Sarcasm may seem rude, but teaching kids how to take it, and dish it out, is important. Here's the lowdown on dealing with kids and sarcasm. I picked my nine-year old son up from his dad’s house and hoped he wouldn’t notice my appearance. My kid-free weekend went horribly awry after the failed pairing of shiraz and a home haircut, and he wasn’t in the car long before I heard, “Nice haircut, Mom.”This wasn’t his first attempt at sarcasm.
When the live-action Beauty and the Beast hinted that there would be a same-sex infatuation by a minor character, many members of the public took a cue from the cartoon, grabbed their torches, and hit the streets yelling, “Kill the Beast!” Or at least kill its release. That Belle was kidnapped and held prisoner was of no concern to them, nor was her growing love for a were-buffalo. But let LeFou have a few romantic feelings for Gaston and all Hell breaks loose.
“Tyson pinched me!” she exclaimed. There was a whine to her voice that grated on me. “But Janelle hit my back!” he retorted without missing a beat. Sometimes it feels as though there is no end to the bickering and fighting. I’m a big believer in trying to encourage my kids to figure out their disputes by themselves, but when things get physical, I make sure they both know that they are expected to keep their hands off each other.
Muck Rack makes it simple to find people, tweets, or articles that mention any name, keyword, company, hashtag etc. We've compiled this guide to help you make the most of your search.
Selecting a term
Start searching tweets, articles from media outlets, articles mentioned in tweets, journalists'
names, titles and bios with some suggested searches:
Companies or Topics (e.g. iPhone, Microsoft)
Phrases (e.g. "cloud computing") — use quotes to keep the terms together
Twitter handles (e.g. @username) — returns those who have mentioned or replied to
Names (e.g. "David Pogue")
Hashtags (e.g. #sxsw, #london2012)
Bio details (e.g. vegan, Olympics, father)
Muck Rack's Advanced Search allows for many boolean operators.
Find results that mention multiple specified terms, use AND or

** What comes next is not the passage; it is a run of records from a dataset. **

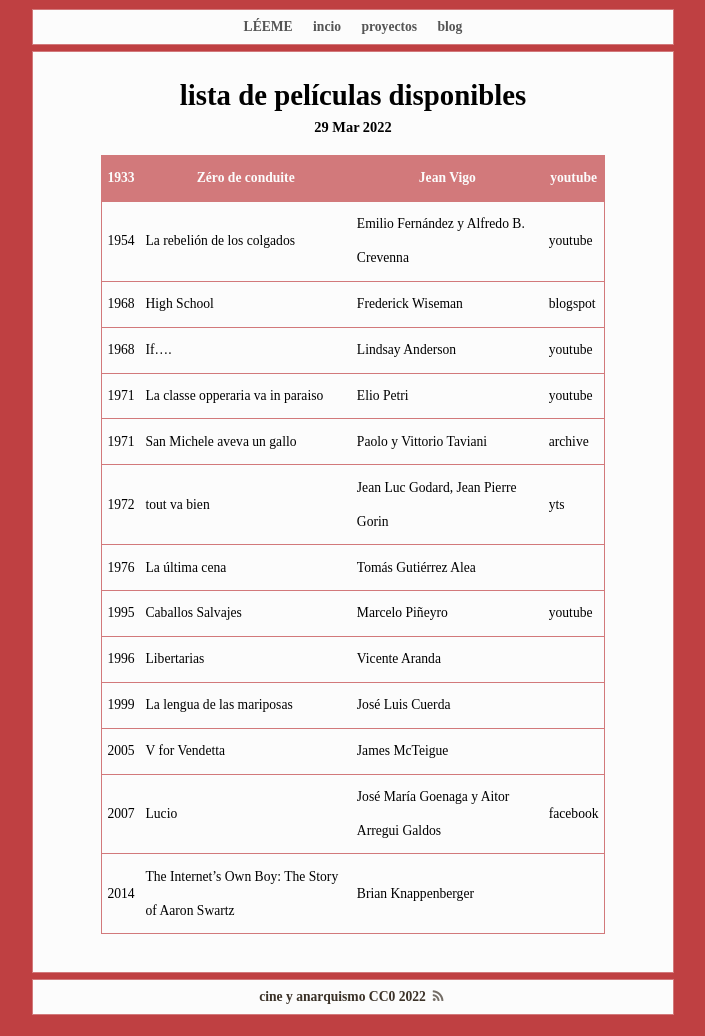
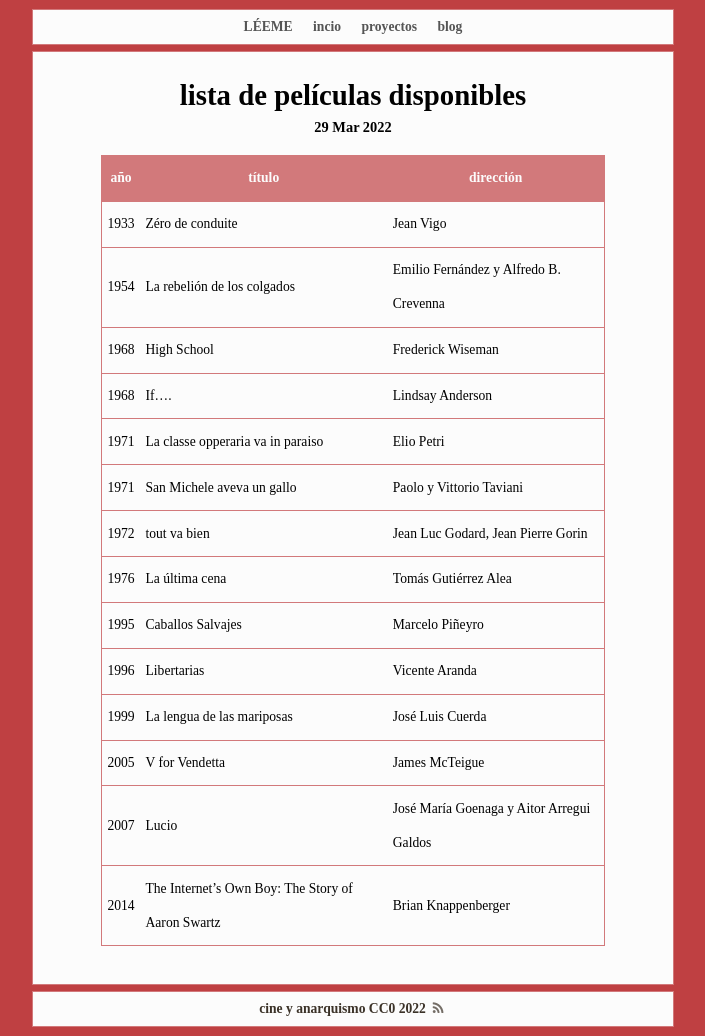
Before and after one commit to Sbector/cine-y-anarquismo, a Jekyll site: the page built from _posts/2022-03-29-Disponibles.md, in a window 1280 px wide. Shown: the whole page, without its empty margins (287-992 px from the left). Built offline with Jekyll 4.4.1, drawn with Linux system fonts in a browser that asks for light colours; some web fonts are replaced.

Commit message:
Corrección

```diff
--- a/_posts/2022-03-29-Disponibles.md
+++ b/_posts/2022-03-29-Disponibles.md
@@ -7,18 +7,19 @@ tags: [compartir, lista]
 project: true
 ---
 
-| 1933 | Zéro de conduite                                  | Jean Vigo                                 | youtube  |
-|-----:|---------------------------------------------------|-------------------------------------------|----------|
-| 1954 | La rebelión de los colgados                       | Emilio Fernández y Alfredo B. Crevenna    | youtube  |
-| 1968 | High School                                       | Frederick Wiseman                         | blogspot |
-| 1968 | If....                                            | Lindsay Anderson                          | youtube  |
-| 1971 | La classe opperaria va in paraiso                 | Elio Petri                                | youtube  |
-| 1971 | San Michele aveva un gallo                        | Paolo y Vittorio Taviani                  | archive  |
-| 1972 | tout va bien                                      | Jean Luc Godard, Jean Pierre Gorin        | yts      |
-| 1976 | La última cena                                    | Tomás Gutiérrez Alea                      |          |
-| 1995 | Caballos Salvajes                                 | Marcelo Piñeyro                           | youtube  |
-| 1996 | Libertarias                                       | Vicente Aranda                            |          |
-| 1999 | La lengua de las mariposas                        | José Luis Cuerda                          |          |
-| 2005 | V for Vendetta                                    | James McTeigue                            |          |
-| 2007 | Lucio                                             | José María Goenaga y Aitor Arregui Galdos | facebook |
-| 2014 | The Internet's Own Boy: The Story of Aaron Swartz | Brian Knappenberger                       |          |
+| año  | título                                            | dirección                                 |
+|------|---------------------------------------------------|-------------------------------------------|
+| 1933 | Zéro de conduite                                  | Jean Vigo                                 |
+| 1954 | La rebelión de los colgados                       | Emilio Fernández y Alfredo B. Crevenna    |
+| 1968 | High School                                       | Frederick Wiseman                         |
+| 1968 | If....                                            | Lindsay Anderson                          |
+| 1971 | La classe opperaria va in paraiso                 | Elio Petri                                |
+| 1971 | San Michele aveva un gallo                        | Paolo y Vittorio Taviani                  |
+| 1972 | tout va bien                                      | Jean Luc Godard, Jean Pierre Gorin        |
+| 1976 | La última cena                                    | Tomás Gutiérrez Alea                      |
+| 1995 | Caballos Salvajes                                 | Marcelo Piñeyro                           |
+| 1996 | Libertarias                                       | Vicente Aranda                            |
+| 1999 | La lengua de las mariposas                        | José Luis Cuerda                          |
+| 2005 | V for Vendetta                                    | James McTeigue                            |
+| 2007 | Lucio                                             | José María Goenaga y Aitor Arregui Galdos |
+| 2014 | The Internet's Own Boy: The Story of Aaron Swartz | Brian Knappenberger                       |
```
Also changed, not shown: 2 other files.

+. For example, ensure each result contains both Elon Musk and Mark Zuckerberg by
searching Musk AND Zuckerberg or Musk + Zuckerberg.
Use the operators OR or , to broaden your search when you'd like either of
multiple terms to appear in results. (This is the default behavior of our search when no operators
are used). For example, results will contain either cake or cookie by searching cake OR cookie or cake,cookie
Use NOT or - to subtract results from your search. For
example, searching Disney will yield results about the Walt Disney Company as well as Walt Disney
World Resort. To exclude mentions of Disney World, search for Disney -World or Disney
When using one of these operators with a phrase, enclose it in quotation marks. For example, you can
find results about smartphones excluding Apple's iPhone 4S by searching smartphone -"iPhone
Exact case matching or punctuation
If you're searching for a brand name or keyword that relies on specific punctuation marks or capitalization, you can
find results that match your exact query by adding matchcase: before the keyword you're searching for, like matchcase:E*TRADE .
Use parentheses to separate multiple
boolean phrases. For example, to find journalists talking about having fun in Disney World or
Disneyland, search for ("disney world" OR disneyland) AND fun.
An asterisk can be used to search for any variation of a root word truncated by the asterisk. For example, searching for admin* will return results for administrator, administration, administer, administered, etc.
A near operator is an AND operator where you can control the distance between the words. You can vary the distance the near operation uses by adding a forward slash and number (between 0-99) such as strawberries NEAR/10 "whipped cream", which means the strawberries must exist within 10 words of "whipped cream".